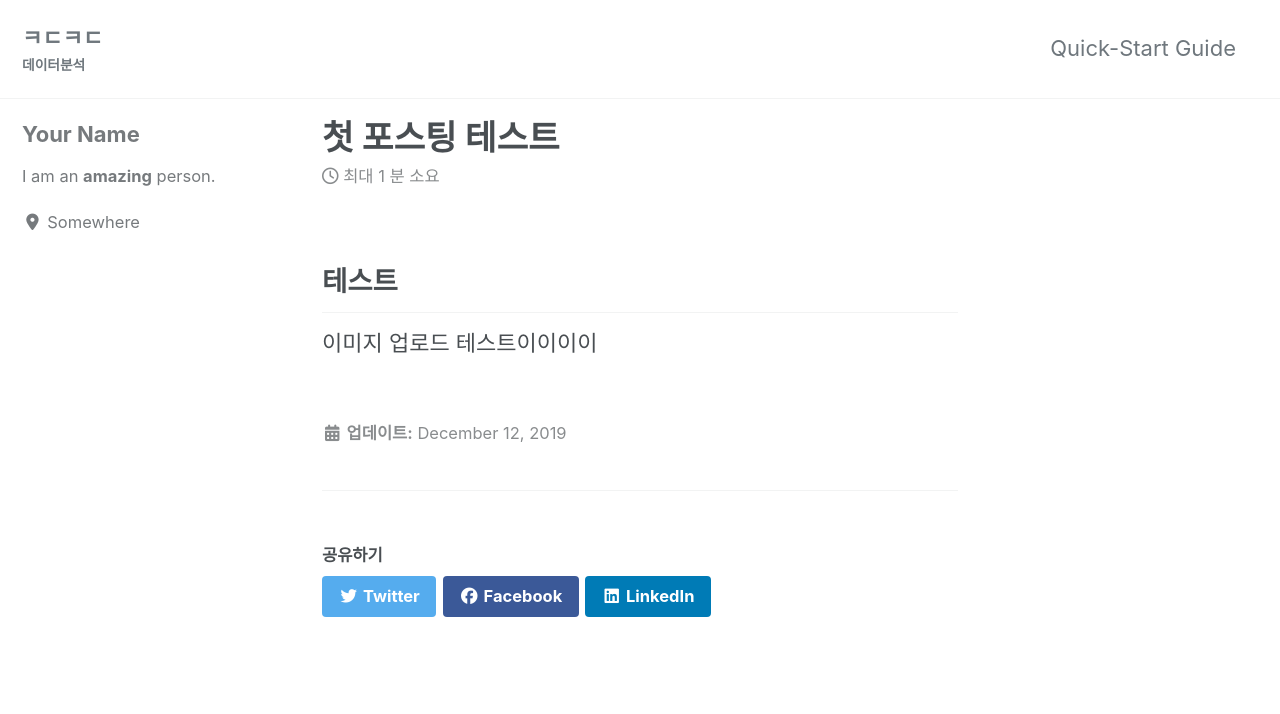
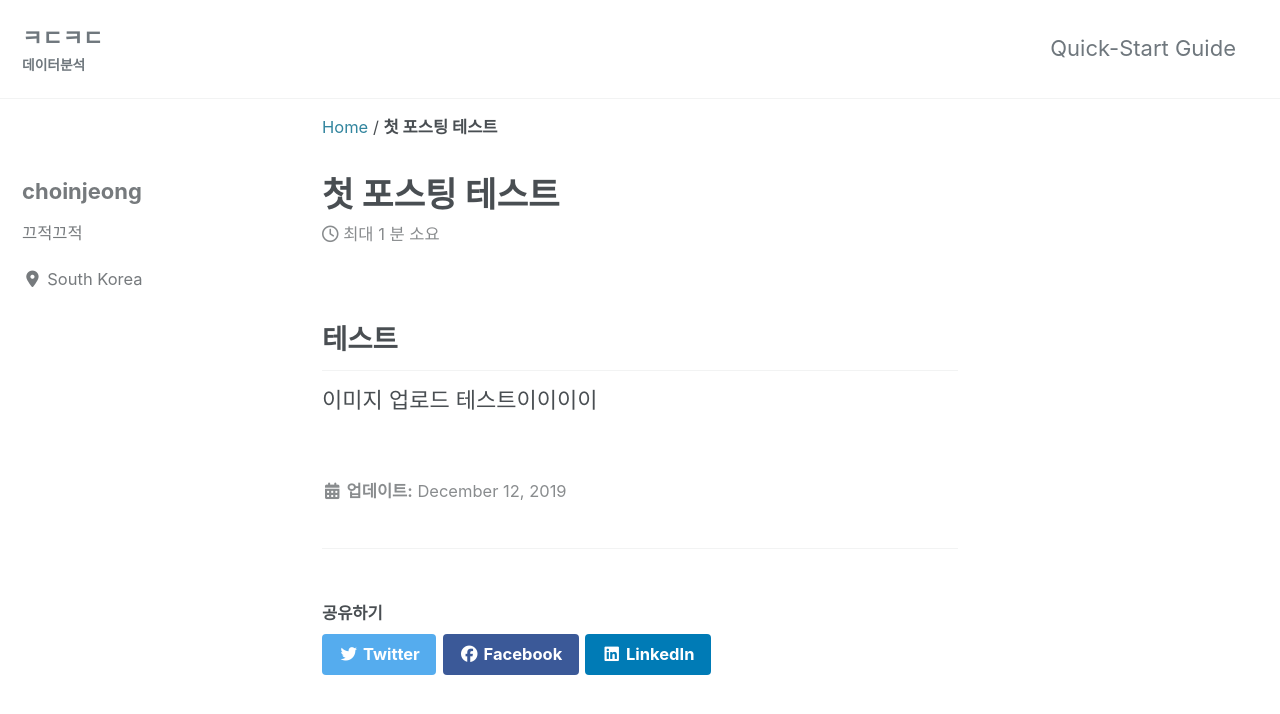
Before and after one commit to choinjeong/choinjeong.github.io, a Jekyll site: the page built from _posts/2019-12-12-hello.md, in a window 1280 px wide and 900 px high. Shown: the top 714 px of the window. Built offline with Jekyll 4.4.1, drawn with Linux system fonts in a browser that asks for light colours; cached includes are drawn as plain includes; nearby versions of some CDN libraries.

Commit message:
Update _config.yml

```diff
--- a/_config.yml
+++ b/_config.yml
@@ -27,7 +27,7 @@ repository               : # GitHub username/repo-name e.g. "mmistakes/minimal-m
 teaser                   : # path of fallback teaser image, e.g. "/assets/images/500x300.png"
 logo                     : # path of logo image to display in the masthead, e.g. "/assets/images/88x88.png"
 masthead_title           : # overrides the website title displayed in the masthead, use " " for no title
-# breadcrumbs            : false # true, false (default)
+breadcrumbs              : true # true, false (default)
 words_per_minute         : 200
 comments:
   provider               : # false (default), "disqus", "discourse", "facebook", "staticman", "staticman_v2", "utterances", "custom"
@@ -107,10 +107,10 @@ analytics:
 
 # Site Author
 author:
-  name             : "Your Name"
+  name             : "choinjeong"
   avatar           : # path of avatar image, e.g. "/assets/images/bio-photo.jpg"
-  bio              : "I am an **amazing** person."
-  location         : "Somewhere"
+  bio              : "끄적끄적"
+  location         : "South Korea"
   email            :
   links:
     - label: "Email"
@@ -294,4 +294,4 @@ defaults:
       related: true
       show_date : true
 
-date_format : '%Y-%m-%d'
+date_format : "%Y-%m-%d"
```
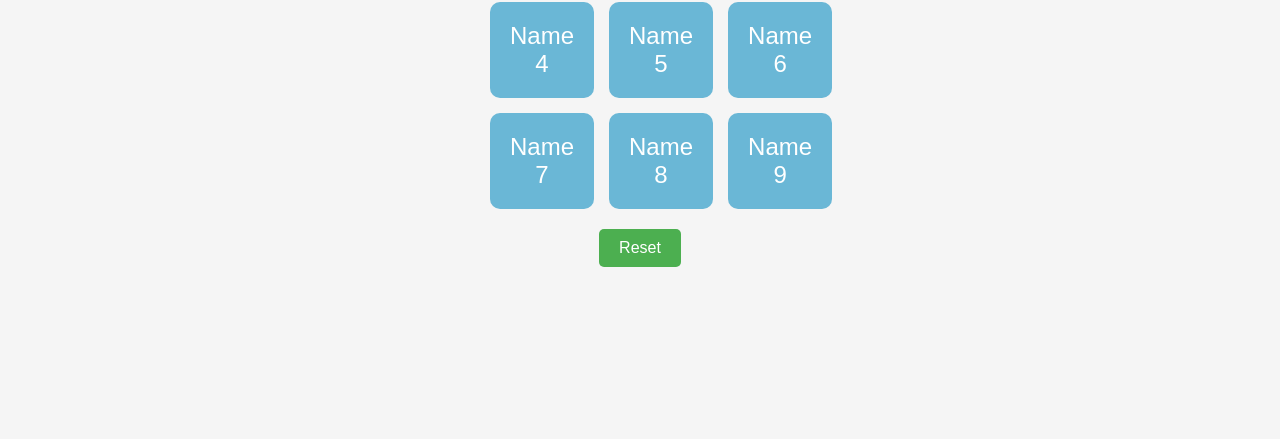
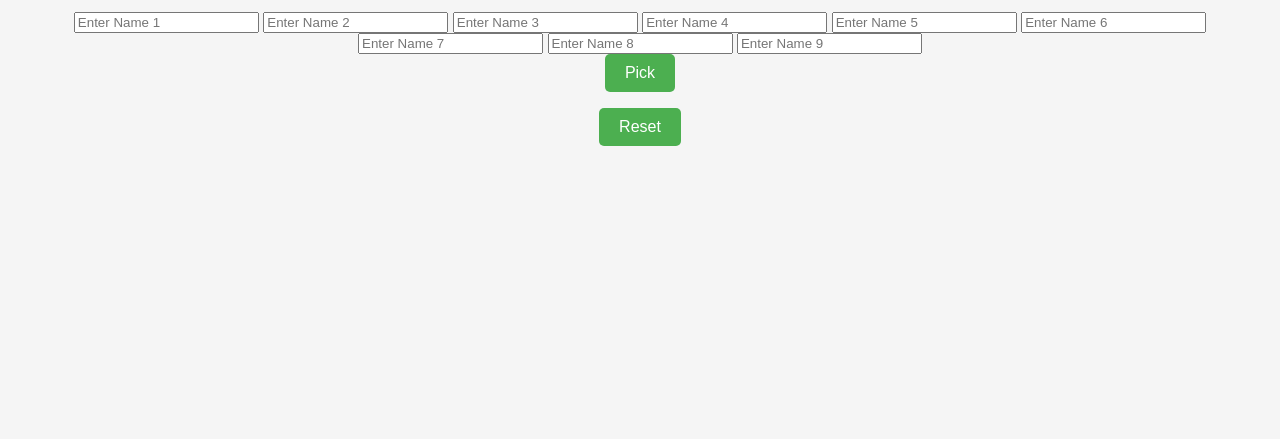
Before and after one commit to dfriedlander-holm/Jarofdestiny.old, a plain HTML site: page index.html in a window 1280 px wide. Shown: the part 361-800 px from the top of the page. Drawn offline with Linux system fonts and the light colour scheme.

Commit message:
Update index.html

```diff
--- a/index.html
+++ b/index.html
@@ -9,17 +9,27 @@
 <body>
     <div class="container">
         <h1>Random Name Picker</h1>
-        <div class="grid">
-            <div class="name" id="name1" onclick="pickName(0)">Name 1</div>
-            <div class="name" id="name2" onclick="pickName(1)">Name 2</div>
-            <div class="name" id="name3" onclick="pickName(2)">Name 3</div>
-            <div class="name" id="name4" onclick="pickName(3)">Name 4</div>
-            <div class="name" id="name5" onclick="pickName(4)">Name 5</div>
-            <div class="name" id="name6" onclick="pickName(5)">Name 6</div>
-            <div class="name" id="name7" onclick="pickName(6)">Name 7</div>
-            <div class="name" id="name8" onclick="pickName(7)">Name 8</div>
-            <div class="name" id="name9" onclick="pickName(8)">Name 9</div>
+
+        <!-- Name input fields -->
+        <div class="name-inputs">
+            <input type="text" id="name1" placeholder="Enter Name 1">
+            <input type="text" id="name2" placeholder="Enter Name 2">
+            <input type="text" id="name3" placeholder="Enter Name 3">
+            <input type="text" id="name4" placeholder="Enter Name 4">
+            <input type="text" id="name5" placeholder="Enter Name 5">
+            <input type="text" id="name6" placeholder="Enter Name 6">
+            <input type="text" id="name7" placeholder="Enter Name 7">
+            <input type="text" id="name8" placeholder="Enter Name 8">
+            <input type="text" id="name9" placeholder="Enter Name 9">
         </div>
+
+        <!-- Button to pick a random name -->
+        <button id="pickButton" onclick="pickName()">Pick</button>
+
+        <div class="picked-result">
+            <p id="pickedName"></p>
+        </div>
+
         <button onclick="resetPicker()">Reset</button>
     </div>
 
```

......

#### TASK PROMPT:
Write out the entries again word for word. Do not include the pictures.

#### SOLUTION TO THIS TASK:
Before and after one commit to choinjeong/choinjeong.github.io, a Jekyll site: the page built from _posts/2019-12-12-hello.md, in a window 1280 px wide and 900 px high. Shown: the top 714 px of the window. Built offline with Jekyll 4.4.1, drawn with Linux system fonts in a browser that asks for light colours; cached includes are drawn as plain includes; nearby versions of some CDN libraries.

Commit message:
Update _config.yml

```diff
--- a/_config.yml
+++ b/_config.yml
@@ -27,7 +27,7 @@ repository               : # GitHub username/repo-name e.g. "mmistakes/minimal-m
 teaser                   : # path of fallback teaser image, e.g. "/assets/images/500x300.png"
 logo                     : # path of logo image to display in the masthead, e.g. "/assets/images/88x88.png"
 masthead_title           : # overrides the website title displayed in the masthead, use " " for no title
-# breadcrumbs            : false # true, false (default)
+breadcrumbs              : true # true, false (default)
 words_per_minute         : 200
 comments:
   provider               : # false (default), "disqus", "discourse", "facebook", "staticman", "staticman_v2", "utterances", "custom"
@@ -107,10 +107,10 @@ analytics:
 
 # Site Author
 author:
-  name             : "Your Name"
+  name             : "choinjeong"
   avatar           : # path of avatar image, e.g. "/assets/images/bio-photo.jpg"
-  bio              : "I am an **amazing** person."
-  location         : "Somewhere"
+  bio              : "끄적끄적"
+  location         : "South Korea"
   email            :
   links:
     - label: "Email"
@@ -294,4 +294,4 @@ defaults:
       related: true
       show_date : true
 
-date_format : '%Y-%m-%d'
+date_format : "%Y-%m-%d"
```
Before and after one commit to dfriedlander-holm/Jarofdestiny.old, a plain HTML site: page index.html in a window 1280 px wide. Shown: the part 361-800 px from the top of the page. Drawn offline with Linux system fonts and the light colour scheme.

Commit message:
Update index.html

```diff
--- a/index.html
+++ b/index.html
@@ -9,17 +9,27 @@
 <body>
     <div class="container">
         <h1>Random Name Picker</h1>
-        <div class="grid">
-            <div class="name" id="name1" onclick="pickName(0)">Name 1</div>
-            <div class="name" id="name2" onclick="pickName(1)">Name 2</div>
-            <div class="name" id="name3" onclick="pickName(2)">Name 3</div>
-            <div class="name" id="name4" onclick="pickName(3)">Name 4</div>
-            <div class="name" id="name5" onclick="pickName(4)">Name 5</div>
-            <div class="name" id="name6" onclick="pickName(5)">Name 6</div>
-            <div class="name" id="name7" onclick="pickName(6)">Name 7</div>
-            <div class="name" id="name8" onclick="pickName(7)">Name 8</div>
-            <div class="name" id="name9" onclick="pickName(8)">Name 9</div>
+
+        <!-- Name input fields -->
+        <div class="name-inputs">
+            <input type="text" id="name1" placeholder="Enter Name 1">
+            <input type="text" id="name2" placeholder="Enter Name 2">
+            <input type="text" id="name3" placeholder="Enter Name 3">
+            <input type="text" id="name4" placeholder="Enter Name 4">
+            <input type="text" id="name5" placeholder="Enter Name 5">
+            <input type="text" id="name6" placeholder="Enter Name 6">
+            <input type="text" id="name7" placeholder="Enter Name 7">
+            <input type="text" id="name8" placeholder="Enter Name 8">
+            <input type="text" id="name9" placeholder="Enter Name 9">
         </div>
+
+        <!-- Button to pick a random name -->
+        <button id="pickButton" onclick="pickName()">Pick</button>
+
+        <div class="picked-result">
+            <p id="pickedName"></p>
+        </div>
+
         <button onclick="resetPicker()">Reset</button>
     </div>
 
```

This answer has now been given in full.